South Korean banks’ loan delinquency rate rose at the fastest clip in 15 months in October due mainly to increased defaults by construction firms and shipbuilders, the financial watchdog said Monday.
The overall delinquency rate of bank loans to companies and households reached 1.28 percent as of the end of October, up 0.24 percentage points from the previous month, according to the Financial Supervisory Service. The rate is measured based on loans that are overdue for more than one day.
The rise marked the biggest monthly gain since July 2010, when the ratio jumped 0.28 percentage points. The October figure also marked the highest level since 1.30 percent logged in June.
The increase was mostly attributed to a rise in delinquent corporate loans. The default rate of bank corporate loans surged 0.40 percentage points on-month to 1.73 percent, according to the watchdog.
The delinquency ratio of loans to major firms skyrocketed 0.86 percentage point to 1.36 percent, hitting a near five-year high.
The figure marked the highest level since the 1.6 percent recorded in November 2006.
Fresh delinquent loans held by companies in the shipbuilding, construction and real estate industries more than doubled to 3.7 trillion won ($3.3 billion) from 1.8 trillion won a month ago.
The delinquency rate of banks’ household lending, meanwhile, inched up 0.04 percentage points to 0.75 percent as of end-October, according to the watchdog.
“The FSS will strengthen monitoring of the risk of delinquency in vulnerable sectors and encourage banks to resolve delinquent and non-performing loans to achieve the year-end target ratio,” the regulator said.

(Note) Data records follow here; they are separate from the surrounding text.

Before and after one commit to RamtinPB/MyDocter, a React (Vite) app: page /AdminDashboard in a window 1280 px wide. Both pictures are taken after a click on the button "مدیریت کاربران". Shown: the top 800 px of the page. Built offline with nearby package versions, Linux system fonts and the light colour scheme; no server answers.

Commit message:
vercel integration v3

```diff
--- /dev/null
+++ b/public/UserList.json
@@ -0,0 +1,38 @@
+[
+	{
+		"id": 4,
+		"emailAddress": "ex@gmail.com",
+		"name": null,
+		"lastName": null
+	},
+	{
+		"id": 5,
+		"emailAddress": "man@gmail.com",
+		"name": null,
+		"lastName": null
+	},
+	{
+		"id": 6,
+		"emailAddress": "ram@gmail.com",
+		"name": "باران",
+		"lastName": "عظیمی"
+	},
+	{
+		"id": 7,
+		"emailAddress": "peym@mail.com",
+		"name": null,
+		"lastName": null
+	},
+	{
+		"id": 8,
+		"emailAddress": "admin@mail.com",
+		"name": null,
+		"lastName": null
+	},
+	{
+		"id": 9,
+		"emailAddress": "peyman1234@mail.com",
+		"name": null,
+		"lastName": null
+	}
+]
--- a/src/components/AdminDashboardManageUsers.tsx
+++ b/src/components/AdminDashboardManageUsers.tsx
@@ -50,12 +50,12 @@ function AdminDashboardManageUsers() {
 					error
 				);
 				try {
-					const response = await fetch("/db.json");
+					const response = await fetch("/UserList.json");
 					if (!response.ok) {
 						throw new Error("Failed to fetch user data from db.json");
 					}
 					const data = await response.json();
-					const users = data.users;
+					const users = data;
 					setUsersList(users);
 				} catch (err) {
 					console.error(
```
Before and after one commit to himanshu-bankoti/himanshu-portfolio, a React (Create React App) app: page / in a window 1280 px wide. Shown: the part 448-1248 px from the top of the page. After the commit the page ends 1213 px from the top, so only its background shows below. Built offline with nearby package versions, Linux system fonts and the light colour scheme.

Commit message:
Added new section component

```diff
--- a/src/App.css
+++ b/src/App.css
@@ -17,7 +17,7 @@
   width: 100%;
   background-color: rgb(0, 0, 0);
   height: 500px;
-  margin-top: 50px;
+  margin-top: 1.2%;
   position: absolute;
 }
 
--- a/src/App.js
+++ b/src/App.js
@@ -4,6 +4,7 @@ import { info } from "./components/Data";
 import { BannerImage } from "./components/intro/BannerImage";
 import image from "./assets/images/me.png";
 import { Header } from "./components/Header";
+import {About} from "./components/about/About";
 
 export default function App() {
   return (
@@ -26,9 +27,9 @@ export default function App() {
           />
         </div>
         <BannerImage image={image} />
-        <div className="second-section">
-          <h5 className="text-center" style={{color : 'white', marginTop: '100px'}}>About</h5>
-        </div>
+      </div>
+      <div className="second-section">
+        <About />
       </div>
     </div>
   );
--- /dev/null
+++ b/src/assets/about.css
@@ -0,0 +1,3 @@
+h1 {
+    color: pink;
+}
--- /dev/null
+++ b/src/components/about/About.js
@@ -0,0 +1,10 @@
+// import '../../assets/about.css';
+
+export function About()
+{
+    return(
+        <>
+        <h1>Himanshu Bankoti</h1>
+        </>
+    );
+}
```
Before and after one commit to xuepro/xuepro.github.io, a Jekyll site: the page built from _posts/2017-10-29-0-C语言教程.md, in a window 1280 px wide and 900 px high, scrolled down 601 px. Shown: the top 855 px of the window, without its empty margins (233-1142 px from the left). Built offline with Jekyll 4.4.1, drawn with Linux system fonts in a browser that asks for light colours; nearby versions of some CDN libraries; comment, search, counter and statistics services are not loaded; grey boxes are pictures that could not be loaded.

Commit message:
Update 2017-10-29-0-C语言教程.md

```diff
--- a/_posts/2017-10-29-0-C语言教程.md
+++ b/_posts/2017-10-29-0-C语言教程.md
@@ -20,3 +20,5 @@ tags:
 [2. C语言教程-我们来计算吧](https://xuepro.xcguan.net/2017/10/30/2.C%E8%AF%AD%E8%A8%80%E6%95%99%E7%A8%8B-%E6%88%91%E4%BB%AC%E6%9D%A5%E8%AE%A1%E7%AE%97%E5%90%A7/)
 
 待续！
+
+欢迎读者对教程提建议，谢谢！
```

Banks are expected to reduce the ratio of non-performing loans to below 1.5 percent by the end of the year.